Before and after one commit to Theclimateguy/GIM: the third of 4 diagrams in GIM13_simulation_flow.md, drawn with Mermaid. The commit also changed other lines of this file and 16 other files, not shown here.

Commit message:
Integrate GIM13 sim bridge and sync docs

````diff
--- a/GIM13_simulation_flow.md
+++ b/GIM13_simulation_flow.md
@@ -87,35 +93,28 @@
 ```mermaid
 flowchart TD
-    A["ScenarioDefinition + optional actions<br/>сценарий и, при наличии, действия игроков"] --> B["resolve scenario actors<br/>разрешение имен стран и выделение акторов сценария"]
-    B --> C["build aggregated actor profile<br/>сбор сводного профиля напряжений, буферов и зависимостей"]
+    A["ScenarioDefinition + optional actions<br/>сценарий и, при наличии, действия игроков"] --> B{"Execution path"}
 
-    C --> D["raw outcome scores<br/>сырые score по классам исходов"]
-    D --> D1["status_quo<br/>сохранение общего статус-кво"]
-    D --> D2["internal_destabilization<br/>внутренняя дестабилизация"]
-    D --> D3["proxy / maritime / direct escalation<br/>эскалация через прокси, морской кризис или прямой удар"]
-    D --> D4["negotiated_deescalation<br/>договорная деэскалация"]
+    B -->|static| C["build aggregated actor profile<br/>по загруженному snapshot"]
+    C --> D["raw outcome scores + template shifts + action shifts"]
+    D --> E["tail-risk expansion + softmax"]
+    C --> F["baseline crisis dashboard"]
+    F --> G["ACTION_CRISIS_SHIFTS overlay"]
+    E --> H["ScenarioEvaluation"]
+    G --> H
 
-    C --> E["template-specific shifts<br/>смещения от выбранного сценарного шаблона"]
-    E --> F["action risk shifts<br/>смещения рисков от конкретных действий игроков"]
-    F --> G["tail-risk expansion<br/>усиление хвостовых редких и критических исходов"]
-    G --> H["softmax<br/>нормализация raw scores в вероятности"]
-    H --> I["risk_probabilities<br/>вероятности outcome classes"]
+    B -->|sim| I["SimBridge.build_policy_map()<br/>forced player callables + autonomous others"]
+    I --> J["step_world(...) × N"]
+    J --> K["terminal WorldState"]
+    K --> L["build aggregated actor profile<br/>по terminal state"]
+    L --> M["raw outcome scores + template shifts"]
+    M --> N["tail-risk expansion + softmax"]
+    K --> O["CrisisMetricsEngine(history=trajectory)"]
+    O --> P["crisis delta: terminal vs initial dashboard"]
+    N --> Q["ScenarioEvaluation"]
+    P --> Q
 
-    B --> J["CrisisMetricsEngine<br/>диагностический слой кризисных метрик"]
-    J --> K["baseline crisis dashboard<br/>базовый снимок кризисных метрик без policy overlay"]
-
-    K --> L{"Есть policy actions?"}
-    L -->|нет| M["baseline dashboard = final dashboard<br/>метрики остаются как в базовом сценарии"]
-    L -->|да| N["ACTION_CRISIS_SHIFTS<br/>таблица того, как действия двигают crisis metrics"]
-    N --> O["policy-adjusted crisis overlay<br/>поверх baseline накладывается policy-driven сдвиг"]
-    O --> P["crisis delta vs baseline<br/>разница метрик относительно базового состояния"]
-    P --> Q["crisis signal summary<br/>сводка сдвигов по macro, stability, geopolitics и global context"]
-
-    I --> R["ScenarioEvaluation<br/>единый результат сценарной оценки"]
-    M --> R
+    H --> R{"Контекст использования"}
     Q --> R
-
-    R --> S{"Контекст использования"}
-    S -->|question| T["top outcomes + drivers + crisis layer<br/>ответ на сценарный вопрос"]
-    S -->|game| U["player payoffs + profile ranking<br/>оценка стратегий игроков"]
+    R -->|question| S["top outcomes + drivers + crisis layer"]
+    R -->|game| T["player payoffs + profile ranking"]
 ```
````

============================================================

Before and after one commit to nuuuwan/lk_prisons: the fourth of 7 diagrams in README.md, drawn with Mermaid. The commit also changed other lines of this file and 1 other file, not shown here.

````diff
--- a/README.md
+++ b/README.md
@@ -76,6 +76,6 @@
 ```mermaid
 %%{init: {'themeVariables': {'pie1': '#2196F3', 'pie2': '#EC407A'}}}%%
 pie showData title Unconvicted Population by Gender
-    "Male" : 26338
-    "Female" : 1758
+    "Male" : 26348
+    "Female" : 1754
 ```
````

============================================================

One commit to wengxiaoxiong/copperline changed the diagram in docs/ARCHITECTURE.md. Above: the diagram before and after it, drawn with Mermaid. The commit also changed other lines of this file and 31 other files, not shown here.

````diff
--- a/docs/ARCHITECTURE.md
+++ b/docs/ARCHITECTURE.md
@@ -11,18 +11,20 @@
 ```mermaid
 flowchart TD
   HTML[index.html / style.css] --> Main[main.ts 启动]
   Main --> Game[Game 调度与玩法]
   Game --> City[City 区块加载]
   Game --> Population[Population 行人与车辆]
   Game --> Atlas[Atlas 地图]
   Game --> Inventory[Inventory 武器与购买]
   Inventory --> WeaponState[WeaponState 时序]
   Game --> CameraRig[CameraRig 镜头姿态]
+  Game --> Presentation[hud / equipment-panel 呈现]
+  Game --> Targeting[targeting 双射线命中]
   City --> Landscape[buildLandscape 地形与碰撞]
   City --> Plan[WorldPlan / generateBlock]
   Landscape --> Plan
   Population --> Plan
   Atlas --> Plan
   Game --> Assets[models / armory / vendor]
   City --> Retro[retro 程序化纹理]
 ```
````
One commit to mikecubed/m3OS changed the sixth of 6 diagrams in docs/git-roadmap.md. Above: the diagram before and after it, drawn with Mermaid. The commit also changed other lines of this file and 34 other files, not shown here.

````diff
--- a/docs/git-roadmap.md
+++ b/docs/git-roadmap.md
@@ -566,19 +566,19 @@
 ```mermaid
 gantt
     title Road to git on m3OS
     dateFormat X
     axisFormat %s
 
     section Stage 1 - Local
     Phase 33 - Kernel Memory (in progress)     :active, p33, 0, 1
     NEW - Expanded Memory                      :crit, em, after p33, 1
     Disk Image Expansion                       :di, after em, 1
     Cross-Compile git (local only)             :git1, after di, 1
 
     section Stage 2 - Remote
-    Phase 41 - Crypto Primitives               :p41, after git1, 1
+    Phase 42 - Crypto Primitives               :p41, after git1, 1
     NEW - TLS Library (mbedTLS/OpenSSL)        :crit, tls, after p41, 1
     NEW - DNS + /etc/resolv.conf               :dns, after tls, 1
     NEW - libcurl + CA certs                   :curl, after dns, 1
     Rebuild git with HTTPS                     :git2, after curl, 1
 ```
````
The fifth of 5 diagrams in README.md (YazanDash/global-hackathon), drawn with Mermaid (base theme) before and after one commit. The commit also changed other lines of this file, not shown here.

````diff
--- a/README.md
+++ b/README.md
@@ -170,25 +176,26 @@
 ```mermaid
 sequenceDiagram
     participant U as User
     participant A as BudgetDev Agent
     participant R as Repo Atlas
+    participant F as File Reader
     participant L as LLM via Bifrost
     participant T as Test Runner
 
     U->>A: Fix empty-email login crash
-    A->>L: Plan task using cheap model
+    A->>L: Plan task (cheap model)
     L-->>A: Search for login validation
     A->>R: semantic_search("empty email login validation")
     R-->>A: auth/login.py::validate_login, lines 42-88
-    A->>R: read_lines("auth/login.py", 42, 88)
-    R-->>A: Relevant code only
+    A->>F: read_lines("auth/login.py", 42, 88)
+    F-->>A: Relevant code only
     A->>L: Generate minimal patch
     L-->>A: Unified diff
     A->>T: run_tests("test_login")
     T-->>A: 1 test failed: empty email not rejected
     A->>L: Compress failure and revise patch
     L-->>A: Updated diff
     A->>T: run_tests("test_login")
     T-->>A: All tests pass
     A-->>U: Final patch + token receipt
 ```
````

============================================================

* TO DO *
Reprint exactly the lines above that start at the one with "Before and after one commit to Theclimateguy/GIM: the" and end at the one with "Integrate GIM13 sim bridge and sync docs", keeping both and adding none.

* SOLUTION TO THIS TASK *
Before and after one commit to Theclimateguy/GIM: the third of 4 diagrams in GIM13_simulation_flow.md, drawn with Mermaid. The commit also changed other lines of this file and 16 other files, not shown here.

Commit message:
Integrate GIM13 sim bridge and sync docs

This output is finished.